To give some context, legislation was recently introduced to protect Australians’ superannuation savings from undue erosion by fees and insurance premiums. These amendments include cancelling insurance policies attached to superannuation funds that are considered inactive (have received no contributions or rollovers for more than 16 months). Funds were required to notify anyone with an account with insurance that it will be cancelled. People have until 30 June to either opt in to keep their insurance, or to make a contribution to their account so that the insurance remains.
There are many instances when cancer patients or carers will have taken significant time off work for treatment or to care for someone, resulting in no contributions for 16 months. These people might seek to access life insurance or total and permanent disability insurance (TPD) attached to their superannuation, however after 1 July this insurance will be cancelled and unavailable to them at a time when they are most in need. Also, there are patients who have taken a lot of time off work but may not yet be eligible to access insurance. However, if their insurance is cancelled, they will not be able to claim in the future once they become eligible.
Many of the people we assist don’t know that there is insurance attached to their superannuation fund. Additionally, people may not be opening mail or reading emails from their superannuation fund, particularly while going through treatment or at another stressful time. So, it’s likely that those affected will not be aware this insurance will be cancelled and could be left in the lurch at a time when they need support the most.

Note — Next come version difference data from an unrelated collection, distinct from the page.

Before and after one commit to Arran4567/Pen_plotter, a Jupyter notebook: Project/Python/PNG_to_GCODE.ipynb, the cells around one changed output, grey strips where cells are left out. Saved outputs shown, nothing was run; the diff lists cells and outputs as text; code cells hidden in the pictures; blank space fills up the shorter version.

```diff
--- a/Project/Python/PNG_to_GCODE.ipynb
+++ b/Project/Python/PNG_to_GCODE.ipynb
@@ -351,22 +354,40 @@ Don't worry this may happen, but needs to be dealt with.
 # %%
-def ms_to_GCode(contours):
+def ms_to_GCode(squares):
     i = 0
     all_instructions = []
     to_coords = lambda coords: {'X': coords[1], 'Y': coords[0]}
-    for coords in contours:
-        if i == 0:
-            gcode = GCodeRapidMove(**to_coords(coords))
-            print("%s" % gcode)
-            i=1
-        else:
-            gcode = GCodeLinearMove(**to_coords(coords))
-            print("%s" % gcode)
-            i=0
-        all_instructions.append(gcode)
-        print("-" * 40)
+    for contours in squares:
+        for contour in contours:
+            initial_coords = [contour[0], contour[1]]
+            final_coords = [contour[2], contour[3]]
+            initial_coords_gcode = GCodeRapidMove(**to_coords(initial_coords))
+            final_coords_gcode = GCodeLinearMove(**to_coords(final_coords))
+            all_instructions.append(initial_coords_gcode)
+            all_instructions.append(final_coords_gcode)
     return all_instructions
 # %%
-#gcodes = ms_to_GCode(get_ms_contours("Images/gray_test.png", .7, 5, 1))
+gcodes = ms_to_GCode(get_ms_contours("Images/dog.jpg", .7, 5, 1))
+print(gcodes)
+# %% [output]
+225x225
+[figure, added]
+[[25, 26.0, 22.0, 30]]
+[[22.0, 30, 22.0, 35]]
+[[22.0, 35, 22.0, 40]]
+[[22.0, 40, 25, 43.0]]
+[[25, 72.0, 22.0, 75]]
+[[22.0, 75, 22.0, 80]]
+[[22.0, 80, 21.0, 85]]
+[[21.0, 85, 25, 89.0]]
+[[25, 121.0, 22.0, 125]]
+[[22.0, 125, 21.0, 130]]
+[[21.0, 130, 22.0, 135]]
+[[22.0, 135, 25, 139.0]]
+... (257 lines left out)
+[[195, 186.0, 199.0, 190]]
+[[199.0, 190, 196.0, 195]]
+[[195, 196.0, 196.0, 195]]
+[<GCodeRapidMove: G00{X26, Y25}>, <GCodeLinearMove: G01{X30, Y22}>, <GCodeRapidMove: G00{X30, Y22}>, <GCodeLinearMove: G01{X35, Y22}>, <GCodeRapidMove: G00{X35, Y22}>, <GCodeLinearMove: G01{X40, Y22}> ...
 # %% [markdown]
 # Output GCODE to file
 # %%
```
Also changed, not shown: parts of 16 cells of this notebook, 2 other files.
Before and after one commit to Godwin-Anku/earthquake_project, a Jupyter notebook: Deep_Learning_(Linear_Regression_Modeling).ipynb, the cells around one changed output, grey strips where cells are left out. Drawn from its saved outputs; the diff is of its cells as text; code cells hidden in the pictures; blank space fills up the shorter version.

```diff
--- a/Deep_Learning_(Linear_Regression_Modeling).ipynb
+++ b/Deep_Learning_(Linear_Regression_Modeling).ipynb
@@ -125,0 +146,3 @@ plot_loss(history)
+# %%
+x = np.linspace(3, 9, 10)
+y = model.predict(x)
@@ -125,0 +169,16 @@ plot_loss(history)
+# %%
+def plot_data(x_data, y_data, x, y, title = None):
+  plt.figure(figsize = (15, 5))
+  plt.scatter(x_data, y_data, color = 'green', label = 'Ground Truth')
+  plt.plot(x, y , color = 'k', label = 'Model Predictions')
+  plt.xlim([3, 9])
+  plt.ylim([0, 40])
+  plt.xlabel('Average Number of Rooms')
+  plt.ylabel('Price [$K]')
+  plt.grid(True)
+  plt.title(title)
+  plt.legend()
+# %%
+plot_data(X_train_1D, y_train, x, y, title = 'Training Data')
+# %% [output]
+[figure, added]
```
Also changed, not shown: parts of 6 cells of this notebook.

To any readers who think this news might concern them, we recommend you contact your superannuation fund before July 1st to check what sort of insurance might be available to you and how you can continue your cover.